LBMS is a better way to coordinate specialist subcontractors and to achieve a harmonious workflow with minimum interference. Because production is not a black box self-managed by subcontractors in the LBMS world, a shared understanding becomes critical for project success. The previous posts in this series focused on data collection and resource discussions. This post centers on production rates and logic.
In traditional contracts, subcontracts are given a total duration and sometimes intermediate milestones. Subcontracts refer to CPM schedule durations. However, production management is undertaken by the subs and they have a lot of freedom on how to implement the master schedule objectives. The original CPM dates do not tend to hold because the CPM schedules have no buffers, so it is easy for any subcontractor to claim delays and basically invalidate the original commitment. LBMS takes a more active role in management. Everyone needs to follow the same location breakdown structure (LBS). Location sequences are synchronized. Production rate targets are set based on quantities and assumed crew size. And in order to make this work in practice, everyone needs to understand the plan and the consequences of not achieving the plan.
LBMS control focuses on production rates. Optimally, production rate targets are set in the contract or even in the RFP document. In any case, the contracts should include a clause about control action requirements if the planned production rate is not being achieved. Subcontractors should understand both the numerical production rate target (no. of units/day) and how that translates into durations to finish each location (days/location). The goal is to achieve a consistent pace with continuous flow. The same crew should continue on the project from the beginning to the end of the subcontractor’s performance. The subcontractor’s responsibility is to staff the project appropriately to achieve the production rate target and maintain the staffing level to produce a similar amount of work week after week.
Caption: during a Lean Construction pull planning session, subs commit to crews and production rates understanding that the GC is committing to free and clear work locations in order to avoid stops and starts
In addition to the production rate, location sequences are critical. Instead of doing the “easy” work first, a certain sequence has to be followed. All work needs to be finished in a location before moving on to the next location. The typical behavior of subs has been to cherry pick work based on a schedule of values and finish locations partially. Location sequences have tended to be flexible based more on location availability than a predetermined plan. This behavior should not happen on an LBMS project because everything is closely synchronized together – if one sub works out of sequence the next sub must do so, too. Location sequences can be best enforced by tying payments to location completion (instead of percentage completed). Out-of-sequence work should not be invoiced at all. Logistics can be organized so that materials can be delivered only in location sequence (because it is difficult to work out of sequence if materials are not available!). And finally, subcontractor meetings should include a review of control charts concentrating on any delayed and suspended locations. Peer pressure often works well here…

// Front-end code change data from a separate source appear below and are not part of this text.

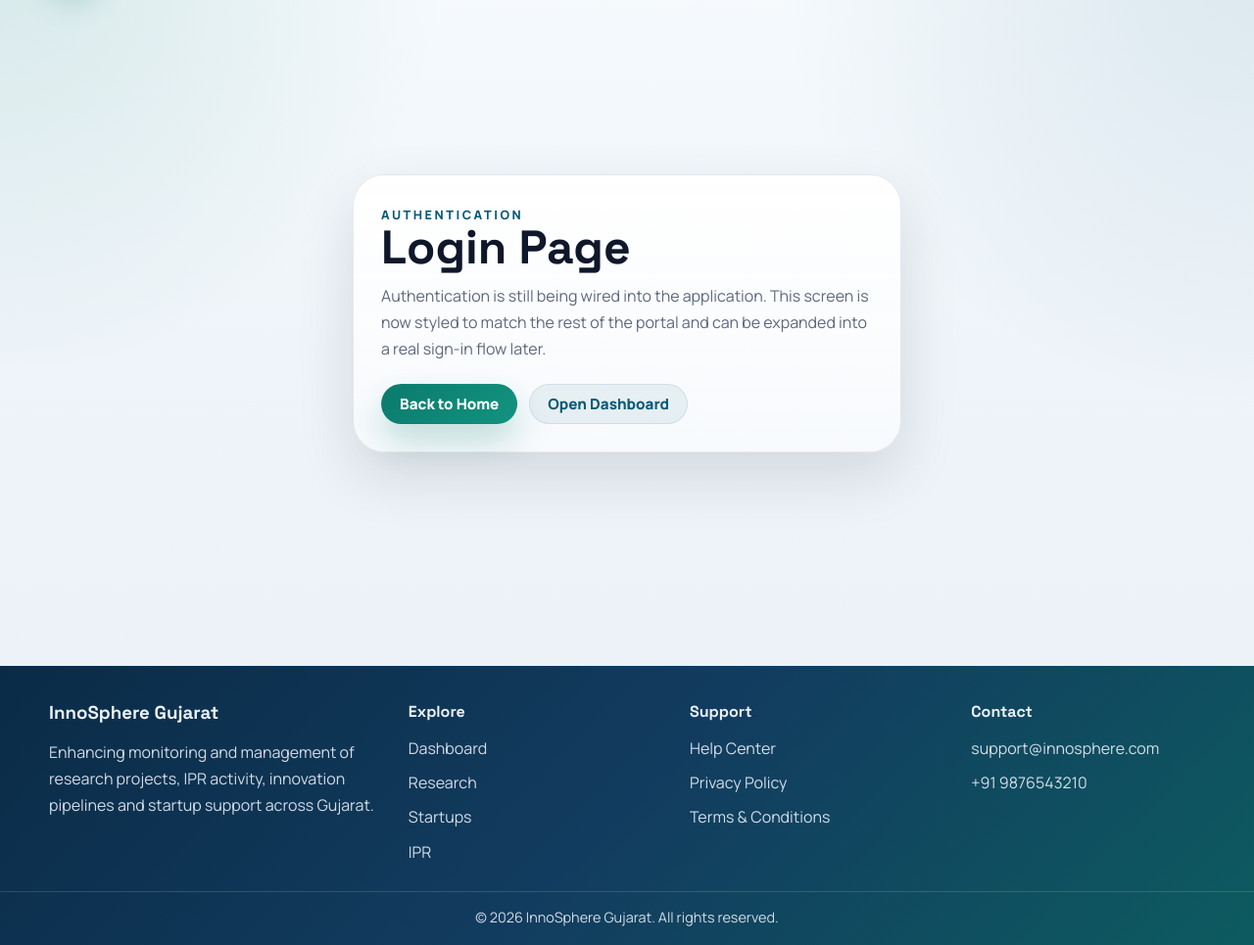
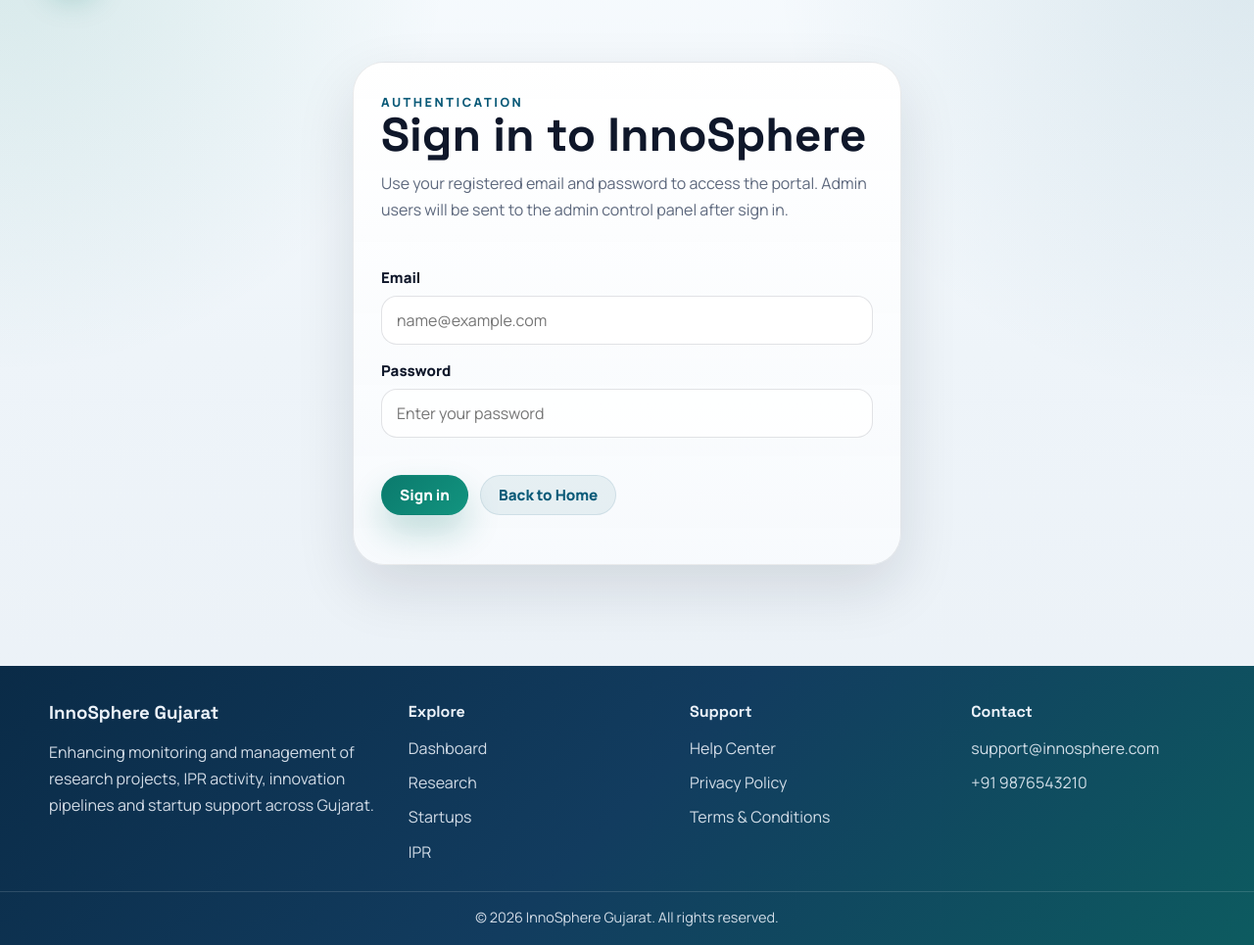
Before and after one commit to SamarthHada/InnoSphere-Gujarat, a Flask app: page /login in a window 1280 px wide. Shown: the part 81-1046 px from the top of the page at 98% size. Run offline with Flask 3, Linux system fonts and the light colour scheme.

Commit message:
Fix startup cards and admin auth flow

```diff
--- a/app.py
+++ b/app.py
@@ -1,9 +1,11 @@
-from flask import Flask,request, render_template
+from flask import Flask,request, render_template, abort
+from flask_login import login_required
 from backend.config.db import db
 from backend.controllers.auth_controller import auth_bp
 from backend.controllers.research_controller import research_bp
 from backend.controllers.analytics_controller import analytics_bp
 from backend.controllers.admin_controller import admin_bp
+from backend.controllers.admin_controller import is_admin_user
 from backend.controllers.startup_controller import startup_bp
 from backend.controllers.ipr_controller import ipr_bp
 from backend.controllers.notification_controller import notification_bp
@@ -52,6 +54,7 @@ app.config["REMEMBER_COOKIE_HTTPONLY"] = True
 
 db.init_app(app)
 login_manager.init_app(app)
+login_manager.login_view = "auth.login_page"
 
 app.register_blueprint(auth_bp)
 app.register_blueprint(research_bp)
@@ -123,7 +126,11 @@ def research_form():
     return render_template("research_form.html")
 
 @app.route("/admin")
+@login_required
 def admin():
+    if not is_admin_user():
+        abort(403)
+
     return render_template("admin.html")
 
 @app.route("/ipr")
--- /dev/null
+++ b/static/js/login.js
@@ -0,0 +1,80 @@
+document.addEventListener("DOMContentLoaded", () => {
+  const form = document.getElementById("loginForm");
+  if (!form) {
+    return;
+  }
+
+  const emailInput = document.getElementById("email");
+  const passwordInput = document.getElementById("password");
+  const submitButton = document.getElementById("loginSubmit");
+  const status = document.getElementById("loginStatus");
+
+  form.addEventListener("submit", async (event) => {
+    event.preventDefault();
+
+    const email = emailInput.value.trim();
+    const password = passwordInput.value;
+
+    if (!email || !password) {
+      setStatus("Email and password are required.", true);
+      return;
+    }
+
+    setSubmitting(true);
+    setStatus("Signing in...");
+
+    try {
+      const response = await fetch("/api/auth/login", {
+        method: "POST",
+        headers: {
+          "Content-Type": "application/json"
+        },
+        body: JSON.stringify({ email, password })
+      });
+
+      const data = await response.json().catch(() => ({}));
+
+      if (!response.ok) {
+        throw new Error(data.error || "Invalid login credentials");
+      }
+
+      const nextPath = safeNext(window.loginNext);
+      const target = nextPath || (normalizeRole(data.role) === "admin" ? "/admin" : "/dashboard");
+
+      setStatus("Login successful. Redirecting...");
+      window.location.assign(target);
+    } catch (error) {
+      setStatus(error.message || "Unable to sign in.", true);
+      setSubmitting(false);
+    }
+  });
+
+  function setSubmitting(isSubmitting) {
+    submitButton.disabled = isSubmitting;
+    emailInput.disabled = isSubmitting;
+    passwordInput.disabled = isSubmitting;
+    submitButton.textContent = isSubmitting ? "Signing in..." : "Sign in";
+  }
+
+  function setStatus(message, isError = false) {
+    status.textContent = message;
+    status.style.color = isError ? "#b42318" : "";
+  }
+
+  function normalizeRole(value) {
+    return String(value || "").trim().toLowerCase();
+  }
+
+  function safeNext(value) {
+    const target = String(value || "").trim();
+    if (!target || !target.startsWith("/")) {
+      return "";
+    }
+
+    if (target.startsWith("//")) {
+      return "";
+    }
+
+    return target;
+  }
+});
--- a/templates/login.html
+++ b/templates/login.html
@@ -7,15 +7,38 @@
 <section class="auth-shell">
   <div class="auth-card">
     <div class="kicker">Authentication</div>
-    <h1>Login Page</h1>
+    <h1>Sign in to InnoSphere</h1>
     <p>
-      Authentication is still being wired into the application. This screen is now styled to match the rest of the portal and can be expanded into a real sign-in flow later.
+      Use your registered email and password to access the portal. Admin users will be sent to the admin control panel after sign in.
     </p>
 
-    <div class="field-actions" style="margin-top: 22px;">
-      <a href="/" class="btn btn-primary">Back to Home</a>
-      <a href="/dashboard" class="btn btn-secondary">Open Dashboard</a>
-    </div>
+    <form id="loginForm" class="startup-form" style="margin-top: 22px;">
+      <div class="field-grid">
+        <div class="field">
+          <label for="email">Email</label>
+          <input type="email" id="email" name="email" placeholder="name@example.com" autocomplete="email" required>
+        </div>
+
+        <div class="field">
+          <label for="password">Password</label>
+          <input type="password" id="password" name="password" placeholder="Enter your password" autocomplete="current-password" required>
+        </div>
+      </div>
+
+      <div class="field-actions">
+        <button type="submit" class="btn btn-primary" id="loginSubmit">Sign in</button>
+        <a href="/" class="btn btn-secondary">Back to Home</a>
+      </div>
+
+      <p id="loginStatus" class="panel-subtitle" aria-live="polite" style="margin-top: 4px;"></p>
+    </form>
   </div>
 </section>
 {% endblock %}
+
+{% block scripts %}
+<script>
+  window.loginNext = {{ request.args.get("next", "")|tojson }};
+</script>
+<script src="{{ url_for('static', filename='js/login.js') }}"></script>
+{% endblock %}
```
Also changed, not shown: backend/controllers/admin_controller.py (+26 -3 lines), static/css/style.css (+56 -7 lines).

Working with Subs requires good organizational and social skills. And combining the social characteristics of Lean Construction’s Last Planner and the analytical characteristics of LBMS just makes sense. Here are two resources to help you learn more about this approach:
Webinar: An Introduction to Last Planner and LBMS
Whitepaper: The Combination of Last Planner System and Location-Based Management System
Finally, catch up with the other articles from this series:
Part 1: Beyond Start Dates
Part 2: Get the Subs Involved
Part 3: Manpower and Suspensions
Part 4: Control Actions
Part 5: Planning the LBS
Part 6: Clarifying Scope
Part 7: Look-Ahead Plans
Part 8: Running Parallel Schedules
Part 9: Resource Graphs